[Extracted data Boundary: Start]

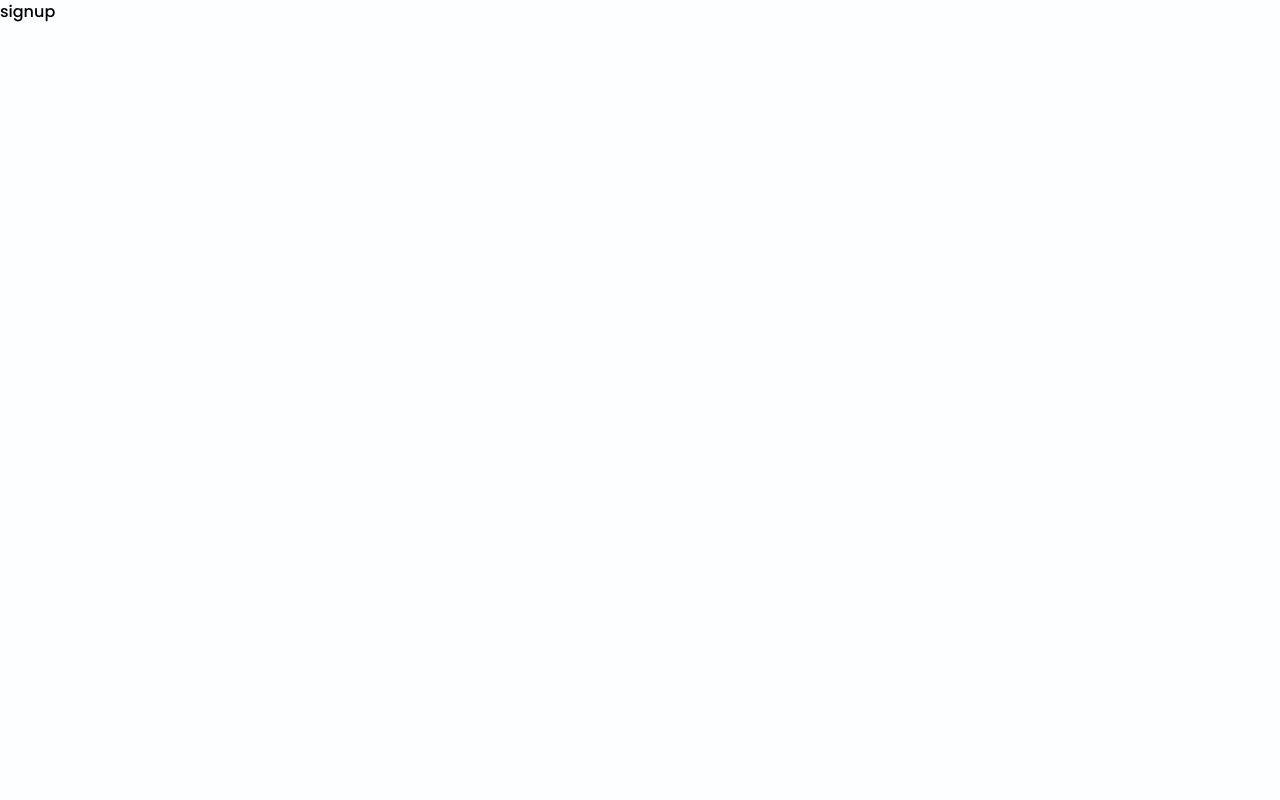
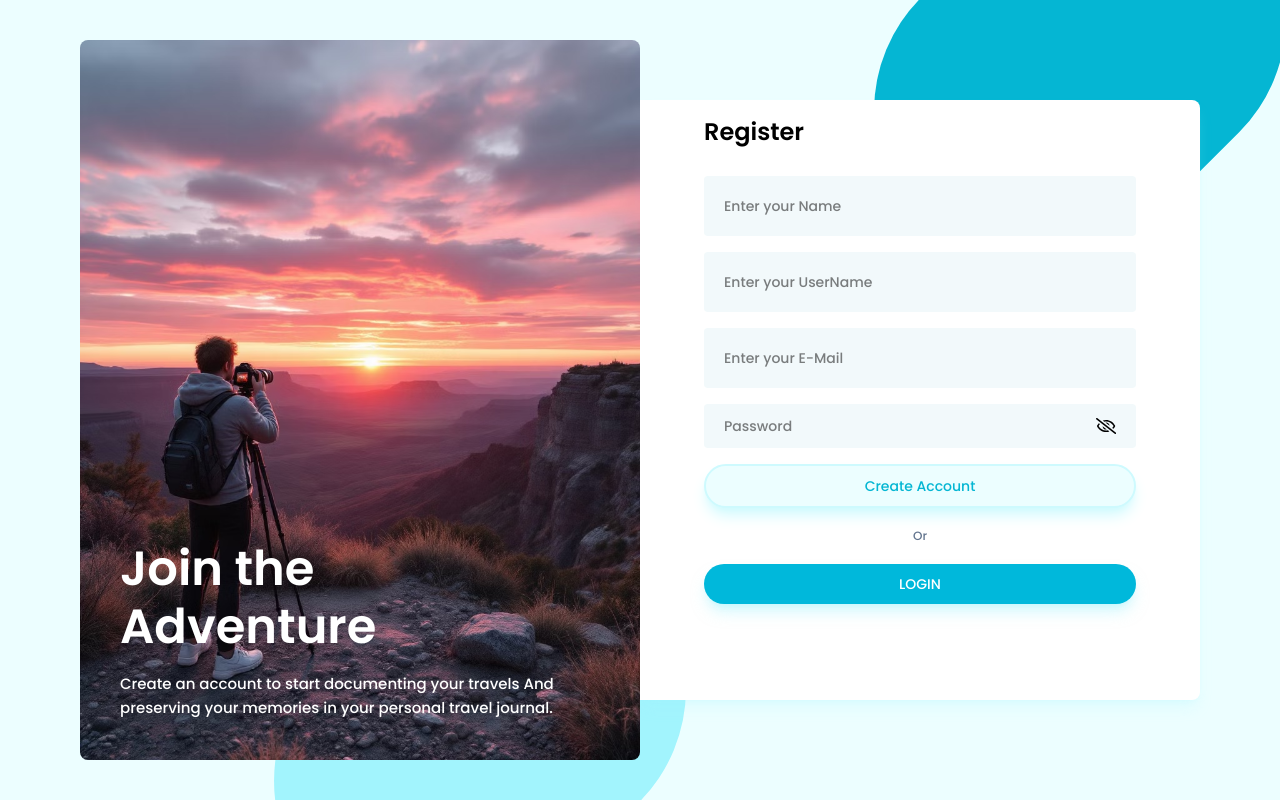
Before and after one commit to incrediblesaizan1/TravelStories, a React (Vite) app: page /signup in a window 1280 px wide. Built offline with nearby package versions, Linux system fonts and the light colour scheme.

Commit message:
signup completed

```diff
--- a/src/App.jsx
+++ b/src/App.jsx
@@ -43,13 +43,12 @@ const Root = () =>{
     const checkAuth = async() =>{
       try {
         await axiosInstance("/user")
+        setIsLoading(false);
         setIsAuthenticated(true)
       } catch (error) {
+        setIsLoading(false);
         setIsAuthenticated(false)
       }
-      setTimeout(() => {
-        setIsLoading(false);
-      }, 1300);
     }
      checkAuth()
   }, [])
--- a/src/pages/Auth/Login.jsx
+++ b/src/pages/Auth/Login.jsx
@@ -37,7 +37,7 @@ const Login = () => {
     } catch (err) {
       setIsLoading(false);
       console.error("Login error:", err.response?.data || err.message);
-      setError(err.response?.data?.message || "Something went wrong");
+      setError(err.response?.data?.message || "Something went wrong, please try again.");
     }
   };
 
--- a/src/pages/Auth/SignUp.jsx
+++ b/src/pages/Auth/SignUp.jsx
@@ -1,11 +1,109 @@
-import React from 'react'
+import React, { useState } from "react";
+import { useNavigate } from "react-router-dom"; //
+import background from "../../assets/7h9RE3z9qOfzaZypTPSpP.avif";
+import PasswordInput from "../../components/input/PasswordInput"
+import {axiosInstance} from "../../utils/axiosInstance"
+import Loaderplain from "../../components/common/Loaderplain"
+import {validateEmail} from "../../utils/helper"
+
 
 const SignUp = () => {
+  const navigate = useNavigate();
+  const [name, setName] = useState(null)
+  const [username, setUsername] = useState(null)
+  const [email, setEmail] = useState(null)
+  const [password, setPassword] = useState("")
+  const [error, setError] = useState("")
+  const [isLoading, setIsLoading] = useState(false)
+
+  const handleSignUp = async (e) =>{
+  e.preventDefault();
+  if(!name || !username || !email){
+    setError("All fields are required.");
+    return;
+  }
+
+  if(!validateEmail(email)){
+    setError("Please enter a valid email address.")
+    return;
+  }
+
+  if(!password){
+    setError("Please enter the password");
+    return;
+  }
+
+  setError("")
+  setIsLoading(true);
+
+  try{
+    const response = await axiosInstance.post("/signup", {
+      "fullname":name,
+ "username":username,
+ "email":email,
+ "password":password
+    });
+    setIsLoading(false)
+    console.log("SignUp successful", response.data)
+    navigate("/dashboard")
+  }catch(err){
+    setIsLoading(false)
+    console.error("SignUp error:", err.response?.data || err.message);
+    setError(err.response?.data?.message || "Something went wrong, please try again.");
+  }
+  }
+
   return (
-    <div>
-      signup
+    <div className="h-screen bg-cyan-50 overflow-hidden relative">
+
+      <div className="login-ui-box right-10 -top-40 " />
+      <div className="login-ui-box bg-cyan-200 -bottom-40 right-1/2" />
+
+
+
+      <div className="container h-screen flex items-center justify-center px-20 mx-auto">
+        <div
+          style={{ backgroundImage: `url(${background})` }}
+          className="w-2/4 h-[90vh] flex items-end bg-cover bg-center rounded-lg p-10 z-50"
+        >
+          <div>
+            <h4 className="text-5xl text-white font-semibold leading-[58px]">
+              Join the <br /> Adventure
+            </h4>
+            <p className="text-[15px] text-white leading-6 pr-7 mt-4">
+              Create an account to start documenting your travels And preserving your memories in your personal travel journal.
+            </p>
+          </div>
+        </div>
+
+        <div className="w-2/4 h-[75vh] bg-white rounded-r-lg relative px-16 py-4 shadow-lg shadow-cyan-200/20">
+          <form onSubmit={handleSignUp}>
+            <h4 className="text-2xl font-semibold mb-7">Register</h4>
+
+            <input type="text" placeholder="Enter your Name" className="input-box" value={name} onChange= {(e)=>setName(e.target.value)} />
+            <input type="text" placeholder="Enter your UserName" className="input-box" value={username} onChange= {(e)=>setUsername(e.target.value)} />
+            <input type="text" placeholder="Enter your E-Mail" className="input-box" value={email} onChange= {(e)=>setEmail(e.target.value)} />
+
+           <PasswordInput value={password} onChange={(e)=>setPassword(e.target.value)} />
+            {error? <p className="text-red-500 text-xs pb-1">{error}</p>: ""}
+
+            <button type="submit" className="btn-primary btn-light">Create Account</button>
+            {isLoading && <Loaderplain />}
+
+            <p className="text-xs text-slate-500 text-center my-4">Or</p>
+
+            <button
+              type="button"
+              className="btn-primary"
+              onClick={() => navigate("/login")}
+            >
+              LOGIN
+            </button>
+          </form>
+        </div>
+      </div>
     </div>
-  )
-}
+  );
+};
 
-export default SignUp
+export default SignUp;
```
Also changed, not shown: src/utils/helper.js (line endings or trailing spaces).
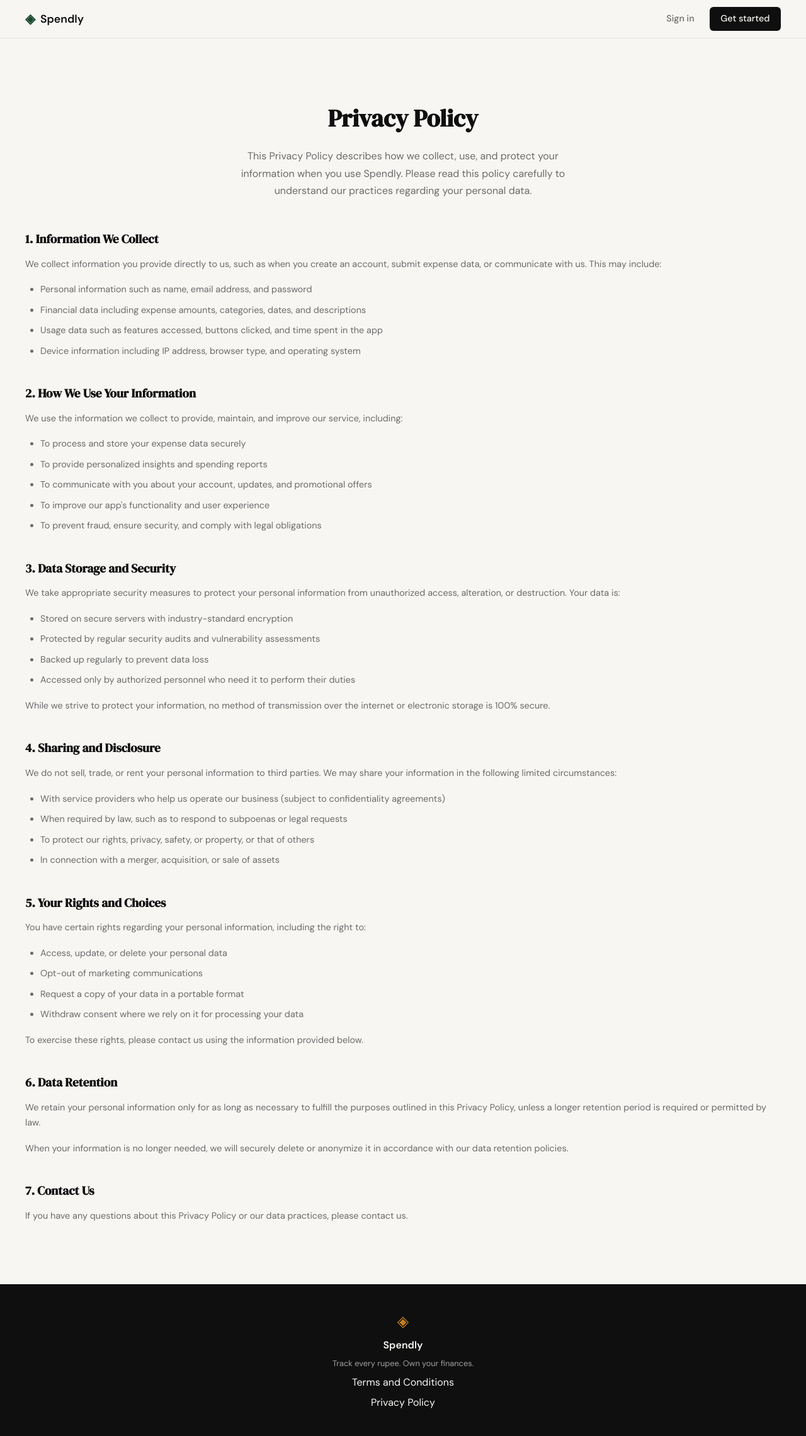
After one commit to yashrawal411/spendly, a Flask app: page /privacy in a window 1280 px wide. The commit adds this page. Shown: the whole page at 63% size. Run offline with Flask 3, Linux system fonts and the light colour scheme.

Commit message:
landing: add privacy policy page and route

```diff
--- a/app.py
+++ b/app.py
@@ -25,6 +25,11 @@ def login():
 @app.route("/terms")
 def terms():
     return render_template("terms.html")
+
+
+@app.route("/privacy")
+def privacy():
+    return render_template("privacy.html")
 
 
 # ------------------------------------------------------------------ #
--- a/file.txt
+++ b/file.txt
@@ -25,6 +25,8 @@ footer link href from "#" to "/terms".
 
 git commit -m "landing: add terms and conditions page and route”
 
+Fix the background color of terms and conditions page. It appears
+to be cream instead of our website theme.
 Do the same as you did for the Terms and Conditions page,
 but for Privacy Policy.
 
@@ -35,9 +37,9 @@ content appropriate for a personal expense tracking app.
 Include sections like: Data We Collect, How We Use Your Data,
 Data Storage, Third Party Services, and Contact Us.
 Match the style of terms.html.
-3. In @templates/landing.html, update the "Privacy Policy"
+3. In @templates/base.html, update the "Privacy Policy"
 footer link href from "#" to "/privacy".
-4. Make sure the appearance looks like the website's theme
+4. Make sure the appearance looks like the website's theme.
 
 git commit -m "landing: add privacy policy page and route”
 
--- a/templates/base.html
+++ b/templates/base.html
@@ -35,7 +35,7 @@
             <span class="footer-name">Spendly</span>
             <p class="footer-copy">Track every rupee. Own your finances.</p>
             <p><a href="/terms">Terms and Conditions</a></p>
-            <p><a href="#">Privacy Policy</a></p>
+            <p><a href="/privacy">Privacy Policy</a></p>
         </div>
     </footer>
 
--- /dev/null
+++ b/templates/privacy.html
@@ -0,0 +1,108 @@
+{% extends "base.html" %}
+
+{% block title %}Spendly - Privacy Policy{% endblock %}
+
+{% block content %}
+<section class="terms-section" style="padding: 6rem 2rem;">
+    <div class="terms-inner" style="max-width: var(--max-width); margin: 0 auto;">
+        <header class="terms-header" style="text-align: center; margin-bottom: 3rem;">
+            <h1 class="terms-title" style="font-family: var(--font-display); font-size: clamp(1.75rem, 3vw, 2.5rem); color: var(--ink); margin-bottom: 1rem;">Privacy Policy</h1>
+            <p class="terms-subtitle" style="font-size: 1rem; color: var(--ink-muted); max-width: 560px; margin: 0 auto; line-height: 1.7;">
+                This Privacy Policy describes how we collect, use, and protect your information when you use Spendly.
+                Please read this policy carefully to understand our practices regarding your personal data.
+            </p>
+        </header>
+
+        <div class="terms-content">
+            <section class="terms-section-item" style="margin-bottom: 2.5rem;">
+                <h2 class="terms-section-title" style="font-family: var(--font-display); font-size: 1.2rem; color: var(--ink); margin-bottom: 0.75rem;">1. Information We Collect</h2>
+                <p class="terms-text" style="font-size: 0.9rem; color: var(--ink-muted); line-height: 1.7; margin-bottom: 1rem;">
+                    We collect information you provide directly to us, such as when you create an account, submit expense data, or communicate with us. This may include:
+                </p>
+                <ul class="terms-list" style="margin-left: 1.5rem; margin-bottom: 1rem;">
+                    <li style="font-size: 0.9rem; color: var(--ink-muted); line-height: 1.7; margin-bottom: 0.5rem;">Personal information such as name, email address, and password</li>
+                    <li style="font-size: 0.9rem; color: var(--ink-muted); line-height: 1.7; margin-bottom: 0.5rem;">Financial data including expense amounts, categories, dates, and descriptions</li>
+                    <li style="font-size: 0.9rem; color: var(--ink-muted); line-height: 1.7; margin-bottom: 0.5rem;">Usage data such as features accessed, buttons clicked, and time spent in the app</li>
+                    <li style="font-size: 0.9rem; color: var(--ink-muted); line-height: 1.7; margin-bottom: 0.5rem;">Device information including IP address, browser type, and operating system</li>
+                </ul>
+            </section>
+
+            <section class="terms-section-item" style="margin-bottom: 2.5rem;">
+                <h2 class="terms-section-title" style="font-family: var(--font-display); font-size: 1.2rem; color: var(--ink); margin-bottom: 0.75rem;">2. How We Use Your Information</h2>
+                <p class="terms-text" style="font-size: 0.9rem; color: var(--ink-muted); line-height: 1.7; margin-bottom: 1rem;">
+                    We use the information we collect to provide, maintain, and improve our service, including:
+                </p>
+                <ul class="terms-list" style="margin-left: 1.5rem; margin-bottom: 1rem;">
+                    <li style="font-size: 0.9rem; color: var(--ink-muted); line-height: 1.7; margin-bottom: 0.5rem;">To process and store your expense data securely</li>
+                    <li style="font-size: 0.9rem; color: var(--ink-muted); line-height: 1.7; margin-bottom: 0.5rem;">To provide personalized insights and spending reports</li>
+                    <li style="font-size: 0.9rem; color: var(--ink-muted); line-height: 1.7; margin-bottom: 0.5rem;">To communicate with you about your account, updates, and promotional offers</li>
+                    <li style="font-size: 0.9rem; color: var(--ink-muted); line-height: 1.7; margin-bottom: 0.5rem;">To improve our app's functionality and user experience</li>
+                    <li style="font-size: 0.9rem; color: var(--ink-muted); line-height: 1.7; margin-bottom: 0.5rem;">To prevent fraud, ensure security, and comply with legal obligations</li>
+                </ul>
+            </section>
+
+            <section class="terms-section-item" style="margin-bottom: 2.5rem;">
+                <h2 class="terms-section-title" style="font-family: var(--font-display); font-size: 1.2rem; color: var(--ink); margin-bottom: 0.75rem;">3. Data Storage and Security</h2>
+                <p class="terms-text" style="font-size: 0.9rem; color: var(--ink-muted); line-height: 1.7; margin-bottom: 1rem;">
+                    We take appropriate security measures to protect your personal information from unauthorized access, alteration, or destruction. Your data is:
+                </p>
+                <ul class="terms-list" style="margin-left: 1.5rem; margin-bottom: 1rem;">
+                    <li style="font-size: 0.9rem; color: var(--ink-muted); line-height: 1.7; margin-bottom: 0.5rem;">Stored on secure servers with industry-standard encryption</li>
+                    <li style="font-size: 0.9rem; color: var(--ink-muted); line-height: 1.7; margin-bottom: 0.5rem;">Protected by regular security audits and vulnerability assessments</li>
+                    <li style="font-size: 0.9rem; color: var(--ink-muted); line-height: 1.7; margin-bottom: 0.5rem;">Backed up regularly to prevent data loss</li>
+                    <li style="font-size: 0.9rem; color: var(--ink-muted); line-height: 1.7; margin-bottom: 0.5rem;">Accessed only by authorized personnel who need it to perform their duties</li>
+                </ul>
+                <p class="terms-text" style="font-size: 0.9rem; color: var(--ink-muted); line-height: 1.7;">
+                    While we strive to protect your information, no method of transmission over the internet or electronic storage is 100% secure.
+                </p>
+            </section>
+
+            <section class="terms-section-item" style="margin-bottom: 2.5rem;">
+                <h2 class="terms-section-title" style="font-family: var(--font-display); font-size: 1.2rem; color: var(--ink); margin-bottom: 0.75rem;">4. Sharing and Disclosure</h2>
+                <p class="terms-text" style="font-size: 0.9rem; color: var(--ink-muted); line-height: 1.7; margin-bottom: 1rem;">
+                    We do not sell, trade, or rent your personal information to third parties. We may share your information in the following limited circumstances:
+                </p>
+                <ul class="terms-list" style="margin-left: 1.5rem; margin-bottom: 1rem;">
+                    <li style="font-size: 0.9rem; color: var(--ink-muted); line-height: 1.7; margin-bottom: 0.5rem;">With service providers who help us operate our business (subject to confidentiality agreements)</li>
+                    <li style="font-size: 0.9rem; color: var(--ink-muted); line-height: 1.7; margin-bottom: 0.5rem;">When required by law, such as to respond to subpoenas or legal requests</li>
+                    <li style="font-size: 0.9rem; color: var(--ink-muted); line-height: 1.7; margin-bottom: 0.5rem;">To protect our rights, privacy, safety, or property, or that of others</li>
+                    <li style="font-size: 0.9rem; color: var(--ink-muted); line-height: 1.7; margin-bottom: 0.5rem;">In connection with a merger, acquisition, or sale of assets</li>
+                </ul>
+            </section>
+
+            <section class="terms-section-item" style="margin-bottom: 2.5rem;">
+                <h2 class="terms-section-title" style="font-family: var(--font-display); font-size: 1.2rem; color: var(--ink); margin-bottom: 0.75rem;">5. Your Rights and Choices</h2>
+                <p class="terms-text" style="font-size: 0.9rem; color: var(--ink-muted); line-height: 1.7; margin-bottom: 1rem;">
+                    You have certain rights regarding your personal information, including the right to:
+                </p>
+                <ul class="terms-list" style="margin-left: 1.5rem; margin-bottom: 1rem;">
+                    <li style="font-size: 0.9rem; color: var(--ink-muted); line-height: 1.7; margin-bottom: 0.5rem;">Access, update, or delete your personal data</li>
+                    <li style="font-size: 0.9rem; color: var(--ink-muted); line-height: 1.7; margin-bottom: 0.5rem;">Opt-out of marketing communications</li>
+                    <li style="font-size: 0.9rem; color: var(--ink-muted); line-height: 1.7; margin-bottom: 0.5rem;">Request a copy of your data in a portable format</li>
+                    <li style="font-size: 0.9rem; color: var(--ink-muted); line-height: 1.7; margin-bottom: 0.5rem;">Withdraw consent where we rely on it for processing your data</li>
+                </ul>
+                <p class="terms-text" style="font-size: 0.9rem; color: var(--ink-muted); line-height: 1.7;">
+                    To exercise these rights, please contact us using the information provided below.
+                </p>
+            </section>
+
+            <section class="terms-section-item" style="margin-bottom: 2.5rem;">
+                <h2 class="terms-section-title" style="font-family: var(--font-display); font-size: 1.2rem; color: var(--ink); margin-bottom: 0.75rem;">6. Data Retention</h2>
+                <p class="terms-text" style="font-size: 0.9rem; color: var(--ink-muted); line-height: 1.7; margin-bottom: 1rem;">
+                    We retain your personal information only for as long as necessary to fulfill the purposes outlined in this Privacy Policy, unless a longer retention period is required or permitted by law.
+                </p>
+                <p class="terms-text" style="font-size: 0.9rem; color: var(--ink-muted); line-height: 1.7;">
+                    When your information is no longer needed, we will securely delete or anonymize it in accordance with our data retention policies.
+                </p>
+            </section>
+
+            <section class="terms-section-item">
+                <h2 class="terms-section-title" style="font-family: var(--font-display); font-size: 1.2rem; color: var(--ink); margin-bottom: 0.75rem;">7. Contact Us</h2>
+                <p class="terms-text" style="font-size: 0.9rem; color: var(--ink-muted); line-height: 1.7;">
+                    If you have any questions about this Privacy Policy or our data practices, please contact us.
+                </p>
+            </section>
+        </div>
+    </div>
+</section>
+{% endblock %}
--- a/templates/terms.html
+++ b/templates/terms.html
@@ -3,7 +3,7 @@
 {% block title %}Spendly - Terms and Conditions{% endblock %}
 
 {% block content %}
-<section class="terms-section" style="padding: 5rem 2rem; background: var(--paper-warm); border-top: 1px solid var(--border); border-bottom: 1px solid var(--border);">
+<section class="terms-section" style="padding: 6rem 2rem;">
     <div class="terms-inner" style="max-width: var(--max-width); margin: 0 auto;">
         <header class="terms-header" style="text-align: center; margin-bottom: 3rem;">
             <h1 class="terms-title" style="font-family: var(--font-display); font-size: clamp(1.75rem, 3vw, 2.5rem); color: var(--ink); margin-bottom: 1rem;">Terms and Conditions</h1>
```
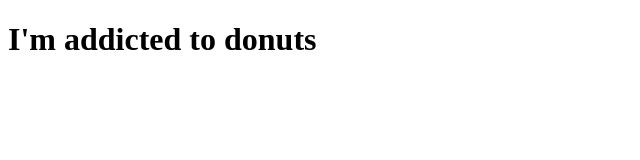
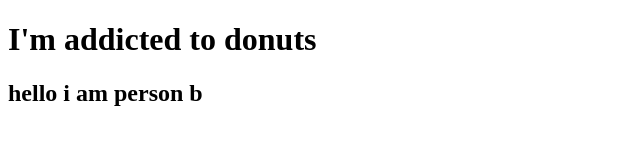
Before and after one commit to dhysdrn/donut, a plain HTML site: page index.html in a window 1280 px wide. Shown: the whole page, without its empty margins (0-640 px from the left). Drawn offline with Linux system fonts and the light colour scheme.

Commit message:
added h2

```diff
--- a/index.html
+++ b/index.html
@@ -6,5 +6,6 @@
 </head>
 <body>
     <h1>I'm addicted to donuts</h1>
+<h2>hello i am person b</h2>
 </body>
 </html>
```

[Extracted data Boundary: End]

# Work required:
Copy each line above containing the string "type".

# Output for this task:
+            <input type="text" placeholder="Enter your Name" className="input-box" value={name} onChange= {(e)=>setName(e.target.value)} />
+            <input type="text" placeholder="Enter your UserName" className="input-box" value={username} onChange= {(e)=>setUsername(e.target.value)} />
+            <input type="text" placeholder="Enter your E-Mail" className="input-box" value={email} onChange= {(e)=>setEmail(e.target.value)} />
+            <button type="submit" className="btn-primary btn-light">Create Account</button>
+              type="button"
+                    <li style="font-size: 0.9rem; color: var(--ink-muted); line-height: 1.7; margin-bottom: 0.5rem;">Device information including IP address, browser type, and operating system</li>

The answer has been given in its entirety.